In the background, we hear the argument that the reporter's privilege serves the public interest. But it is a challenge to define exactly what interest is served in a case like this, or to balance these competing interests to determine which should triumph. Most testimonial privileges — doctor-patient, attorney-client — exist not to protect the professional, but to protect the client or the patient. We want to encourage people to be candid with their lawyers or physicians, and confidentiality is the only way to ensure that. But if the patient or client decides to waive the privilege, then the professional can be compelled to disclose the entire conversation. That's in the public interest.
The reporter's privilege is different. Journalists gather information from a variety of sources, some of them unsavory and operating with dubious motives that may be contrary to the public interest. Certainly the source will benefit if a reporter is allowed to honor a promise to keep disclosures confidential. But the benefit to society of protecting some sources may be harder to discern. In fact, several courts have ruled that the privilege belongs to the reporter, not the source. It doesn't matter whether the source has signed a waiver, because the privilege isn't the source's to give up. Only the reporter can do that. It's an essential part of what makes journalists independent, and what keeps the press free.

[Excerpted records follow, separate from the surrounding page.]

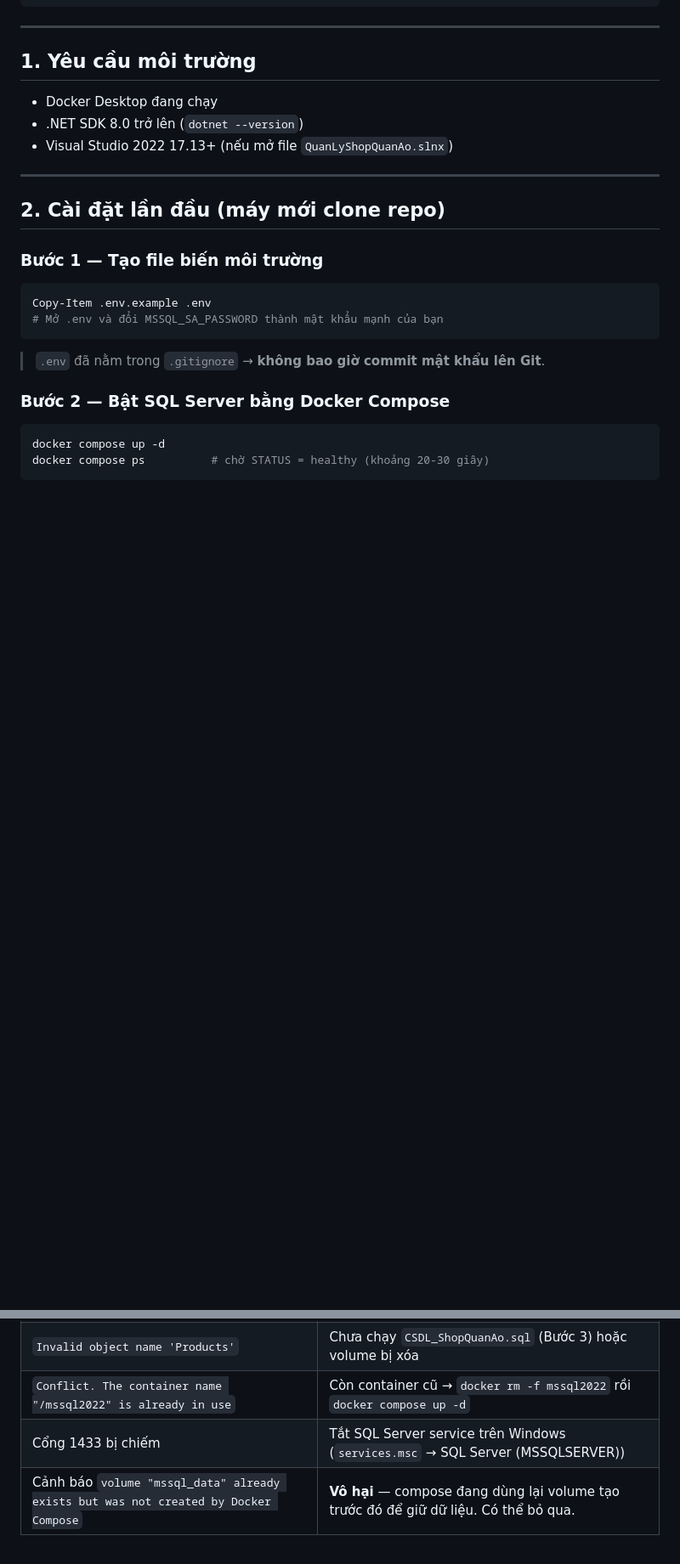
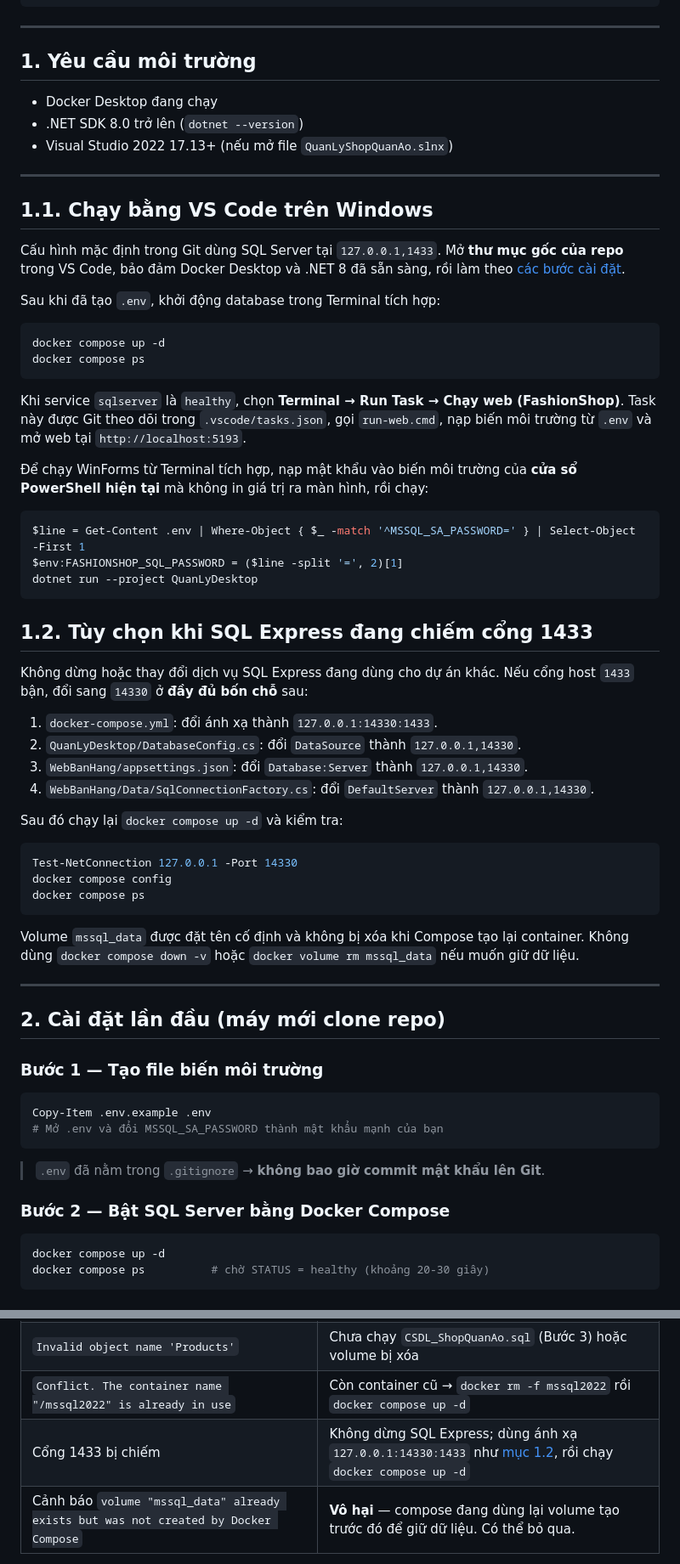
Before and after one commit to tphat-cloud/nhom-C-, a Markdown page: README.md, 2 parts joined by grey strips. Shown at 85% size. GitHub-like rendering; blank space fills up the shorter version.

Commit message:
docs: bổ sung hướng dẫn VS Code và xử lý xung đột cổng SQL

````diff
--- a/README.md
+++ b/README.md
@@ -23,6 +23,48 @@ QuanLyDesktop (admin duyệt)  ──┘
 - Docker Desktop đang chạy
 - .NET SDK 8.0 trở lên (`dotnet --version`)
 - Visual Studio 2022 17.13+ (nếu mở file `QuanLyShopQuanAo.slnx`)
+
+---
+
+## 1.1. Chạy bằng VS Code trên Windows
+
+Cấu hình mặc định trong Git dùng SQL Server tại `127.0.0.1,1433`. Mở **thư mục gốc của repo** trong VS Code, bảo đảm Docker Desktop và .NET 8 đã sẵn sàng, rồi làm theo [các bước cài đặt](#2-cài-đặt-lần-đầu-máy-mới-clone-repo).
+
+Sau khi đã tạo `.env`, khởi động database trong Terminal tích hợp:
+
+```powershell
+docker compose up -d
+docker compose ps
+```
+
+Khi service `sqlserver` là `healthy`, chọn **Terminal → Run Task → Chạy web (FashionShop)**. Task này được Git theo dõi trong `.vscode/tasks.json`, gọi `run-web.cmd`, nạp biến môi trường từ `.env` và mở web tại `http://localhost:5193`.
+
+Để chạy WinForms từ Terminal tích hợp, nạp mật khẩu vào biến môi trường của **cửa sổ PowerShell hiện tại** mà không in giá trị ra màn hình, rồi chạy:
+
+```powershell
+$line = Get-Content .env | Where-Object { $_ -match '^MSSQL_SA_PASSWORD=' } | Select-Object -First 1
+$env:FASHIONSHOP_SQL_PASSWORD = ($line -split '=', 2)[1]
+dotnet run --project QuanLyDesktop
+```
+
+## 1.2. Tùy chọn khi SQL Express đang chiếm cổng 1433
+
+Không dừng hoặc thay đổi dịch vụ SQL Express đang dùng cho dự án khác. Nếu cổng host `1433` bận, đổi sang `14330` ở **đầy đủ bốn chỗ** sau:
+
+1. `docker-compose.yml`: đổi ánh xạ thành `127.0.0.1:14330:1433`.
+2. `QuanLyDesktop/DatabaseConfig.cs`: đổi `DataSource` thành `127.0.0.1,14330`.
+3. `WebBanHang/appsettings.json`: đổi `Database:Server` thành `127.0.0.1,14330`.
+4. `WebBanHang/Data/SqlConnectionFactory.cs`: đổi `DefaultServer` thành `127.0.0.1,14330`.
+
+Sau đó chạy lại `docker compose up -d` và kiểm tra:
+
+```powershell
+Test-NetConnection 127.0.0.1 -Port 14330
+docker compose config
+docker compose ps
+```
+
+Volume `mssql_data` được đặt tên cố định và không bị xóa khi Compose tạo lại container. Không dùng `docker compose down -v` hoặc `docker volume rm mssql_data` nếu muốn giữ dữ liệu.
 
 ---
 
@@ -254,7 +296,7 @@ docker compose up -d
 | `Login failed for user 'sa'` | `FASHIONSHOP_SQL_PASSWORD` không khớp `MSSQL_SA_PASSWORD` trong `.env` |
 | `Invalid object name 'Products'` | Chưa chạy `CSDL_ShopQuanAo.sql` (Bước 3) hoặc volume bị xóa |
 | `Conflict. The container name "/mssql2022" is already in use` | Còn container cũ → `docker rm -f mssql2022` rồi `docker compose up -d` |
-| Cổng 1433 bị chiếm | Tắt SQL Server service trên Windows (`services.msc` → SQL Server (MSSQLSERVER)) |
+| Cổng 1433 bị chiếm | Không dừng SQL Express; dùng ánh xạ `127.0.0.1:14330:1433` như [mục 1.2](#12-khi-sql-express-đang-chiếm-cổng-1433), rồi chạy `docker compose up -d` |
 | Cảnh báo `volume "mssql_data" already exists but was not created by Docker Compose` | **Vô hại** — compose đang dùng lại volume tạo trước đó để giữ dữ liệu. Có thể bỏ qua. |
 
 > 🔴 **Cảnh báo:** `docker compose down -v` hoặc `docker volume rm mssql_data` sẽ **xóa sạch database**. Muốn reset dữ liệu thì dùng lệnh đó rồi chạy lại Bước 3.
````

By basing the reporter's privilege on the argument that it promotes the public interest, the press runs the risk that the public will disagree. The public will jettison the journalist's privilege in a heartbeat if it seems expedient or necessary to serve some "higher" public interest. So the press needs to draw the line. Just as we don't limit the attorney-client privilege only to criminal defendants who we think are innocent, we can't recognize the reporter's privilege only in those cases that are perceived as serving the "public interest." If the privilege is to mean anything — if the First Amendment is to mean anything — then we must have the courage to insist on a principle. The privilege must be inviolable.
Even if it's not in the "public interest."###